◆ **Itemized modification records**
━━━

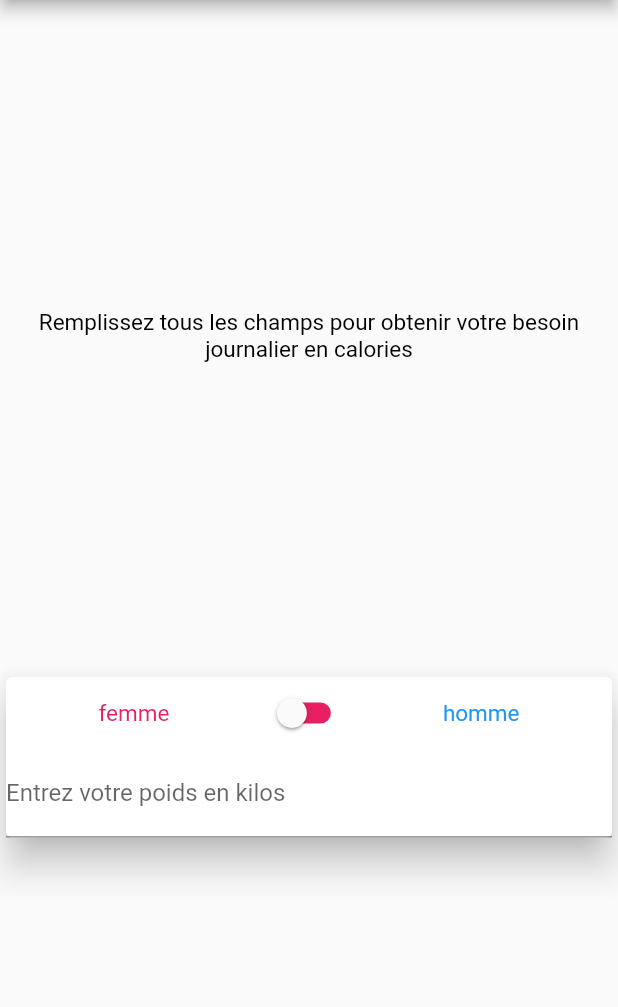
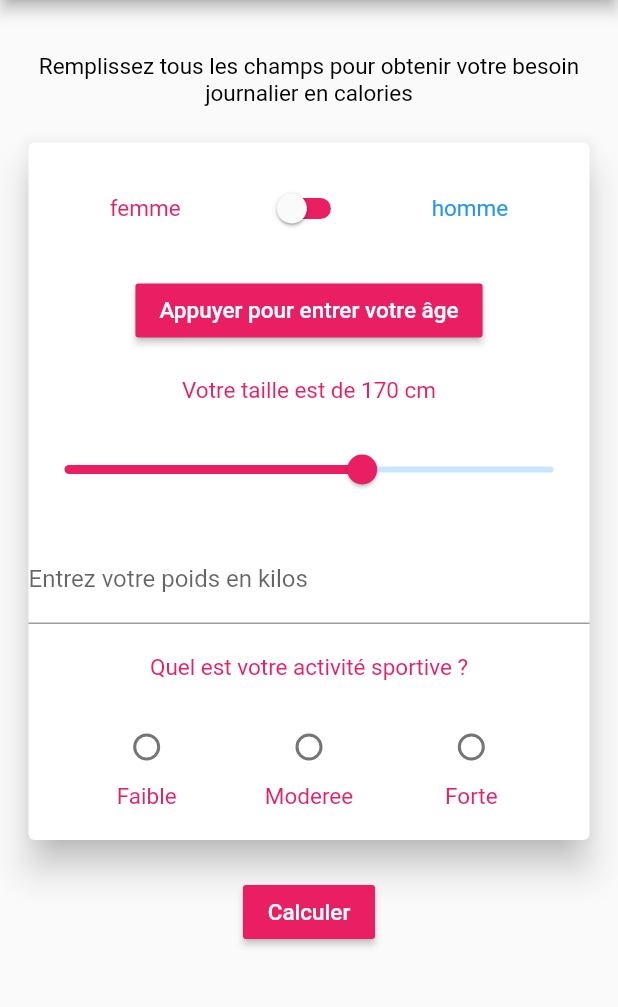
Before and after one commit to alxreed/calculateur_de_calories, a Flutter app: the screen it shows after launch, on a phone screen of 412 x 824 dp, the part 84-1091 px from its top. Run offline on Flutter 3.47's test engine with Material 2 defaults, Android fonts, the phone set to English and light mode, and no system bars.

Commit message:
app fonctionnelle

```diff
--- a/lib/main.dart
+++ b/lib/main.dart
@@ -27,9 +27,14 @@ class MyHomePage extends StatefulWidget {
 }
 
 class _MyHomePageState extends State<MyHomePage> {
-
   double poids;
+  int radioSelectionnee;
+  Map mapActivite = {0: "Faible", 1: "Moderee", 2: "Forte"};
+  int calorieBase;
+  int calorieAvecActivite;
   bool genre = false;
+  double age;
+  double taille = 170.0;
 
   @override
   Widget build(BuildContext context) {
@@ -40,16 +45,20 @@ class _MyHomePageState extends State<MyHomePage> {
           title: Text(widget.title),
           backgroundColor: setColor(),
         ),
-        body: Center(
+        body: new SingleChildScrollView(
+          padding: EdgeInsets.all(15.0),
           child: Column(
             mainAxisAlignment: MainAxisAlignment.spaceEvenly,
             children: <Widget>[
+              padding(),
               texeAvecStyle(
                   "Remplissez tous les champs pour obtenir votre besoin journalier en calories"),
+              padding(),
               new Card(
                 elevation: 10,
                 child: new Column(
                   children: <Widget>[
+                    padding(),
                     new Row(
                       mainAxisAlignment: MainAxisAlignment.spaceEvenly,
                       children: <Widget>[
@@ -64,9 +73,35 @@ class _MyHomePageState extends State<MyHomePage> {
                             });
                           },
                         ),
-                        texeAvecStyle("homme", color:Colors.blue),
+                        texeAvecStyle("homme", color: Colors.blue),
                       ],
                     ),
+                    padding(),
+                    new RaisedButton(
+                      color: setColor(),
+                      onPressed: (() => montrerPicker()),
+                      child: texeAvecStyle(
+                          (age == null)
+                              ? "Appuyer pour entrer votre âge"
+                              : "Votre âge est de ${age.toInt()}",
+                          color: Colors.white),
+                    ),
+                    padding(),
+                    texeAvecStyle("Votre taille est de ${taille.toInt()} cm",
+                        color: setColor()),
+                    padding(),
+                    new Slider(
+                      value: taille,
+                      onChanged: (double d) {
+                        setState(() {
+                          taille = d;
+                        });
+                      },
+                      activeColor: setColor(),
+                      max: 215.0,
+                      min: 100,
+                    ),
+                    padding(),
                     new TextField(
                       keyboardType: TextInputType.number,
                       onChanged: (String string) {
@@ -75,11 +110,22 @@ class _MyHomePageState extends State<MyHomePage> {
                         });
                       },
                       decoration: new InputDecoration(
-                        labelText: "Entrez votre poids en kilos"
-                      ),
-                    )
+                          labelText: "Entrez votre poids en kilos"),
+                    ),
+                    padding(),
+                    texeAvecStyle("Quel est votre activité sportive ?",
+                        color: setColor()),
+                    padding(),
+                    rowRadio(),
+                    padding()
                   ],
                 ),
+              ),
+              padding(),
+              new RaisedButton(
+                color: setColor(),
+                child: texeAvecStyle("Calculer", color: Colors.white),
+                onPressed: calculerNombreDeCalories,
               )
             ],
           ),
@@ -101,4 +147,133 @@ class _MyHomePageState extends State<MyHomePage> {
       return Colors.pink;
     }
   }
+
+  Padding padding() {
+    return Padding(
+      padding: EdgeInsets.only(top: 20),
+    );
+  }
+
+  Row rowRadio() {
+    List<Widget> l = [];
+    mapActivite.forEach((key, value) {
+      Column colonne = new Column(
+        mainAxisAlignment: MainAxisAlignment.center,
+        children: <Widget>[
+          new Radio(
+            activeColor: setColor(),
+            value: key,
+            groupValue: radioSelectionnee,
+            onChanged: (Object i) {
+              setState(() {
+                radioSelectionnee = i;
+              });
+            },
+          ),
+          texeAvecStyle(value, color: setColor()),
+        ],
+      );
+      l.add(colonne);
+    });
+    return Row(
+      mainAxisAlignment: MainAxisAlignment.spaceEvenly,
+      children: l,
+    );
+  }
+
+  Future<Null> montrerPicker() async {
+    DateTime choix = await showDatePicker(
+        context: context,
+        initialDate: new DateTime.now(),
+        firstDate: new DateTime(1900),
+        lastDate: new DateTime.now(),
+        initialDatePickerMode: DatePickerMode.year);
+    if (choix != null) {
+      var difference = new DateTime.now().difference(choix);
+      var jours = difference.inDays;
+      var ans = (jours / 365);
+      setState(() {
+        age = ans;
+      });
+    }
+  }
+
+  void calculerNombreDeCalories() {
+    if (age != null && poids != null && radioSelectionnee != null) {
+      // calculer
+      if (genre) {
+        calorieBase = (66.4730 + (13.7516 * poids) + (5.0033 * taille) - (6.7550 * age)).toInt();
+      } else {
+        calorieBase = (655.0955 + (9.5634 * poids) + (1.8496 * taille) - (4.6756 * age)).toInt();
+      }
+      switch(radioSelectionnee) {
+        case 0:
+          calorieAvecActivite = (calorieBase * 1.2).toInt();
+          break;
+        case 1:
+          calorieAvecActivite = (calorieBase * 1.5).toInt();
+          break;
+        case 2:
+          calorieAvecActivite = (calorieBase * 1.8).toInt();
+          break;
+        default:
+          calorieAvecActivite = calorieBase;
+          break;
+      }
+
+      setState(() {
+        dialogue();
+      });
+    } else {
+      //Alerte ya pas tous
+      alerte();
+    }
+  }
+
+  Future<Null> dialogue() async {
+    return showDialog(
+      context: context,
+      barrierDismissible: false,
+      builder: (BuildContext buildContext) {
+        return SimpleDialog(
+          title: texeAvecStyle("Votre besoin en calories", color: setColor()),
+          contentPadding: EdgeInsets.all(15.0),
+          children: <Widget>[
+            padding(),
+            texeAvecStyle("Votre besoin de base est de: $calorieBase"),
+            padding(),
+            texeAvecStyle("Votre besoin avec activité sportive est de: $calorieAvecActivite"),
+            new RaisedButton(
+              onPressed: () {
+                Navigator.pop(buildContext);
+              },
+              child: texeAvecStyle("OK", color: Colors.white),
+              color: setColor(),
+            )
+          ],
+        );
+      }
+    );
+  }
+
+  Future<Null> alerte() async {
+    return showDialog(
+      context: context,
+      barrierDismissible: false,
+      builder: (BuildContext buildContext) {
+        return new AlertDialog(
+          title: texeAvecStyle("Erreur"),
+          content: texeAvecStyle("Tous les champs ne sont pas remplis"),
+          actions: <Widget>[
+            new FlatButton(
+              onPressed: () {
+                Navigator.pop(buildContext);
+              },
+              child: texeAvecStyle("OK", color: Colors.red),
+            )
+          ],
+        );
+      }
+    );
+  }
 }
```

━━━

◆ **Assignment**
Tally every line of the data that includes "MyHomePage". Report the number and nothing more.

◆ **Final answer**
6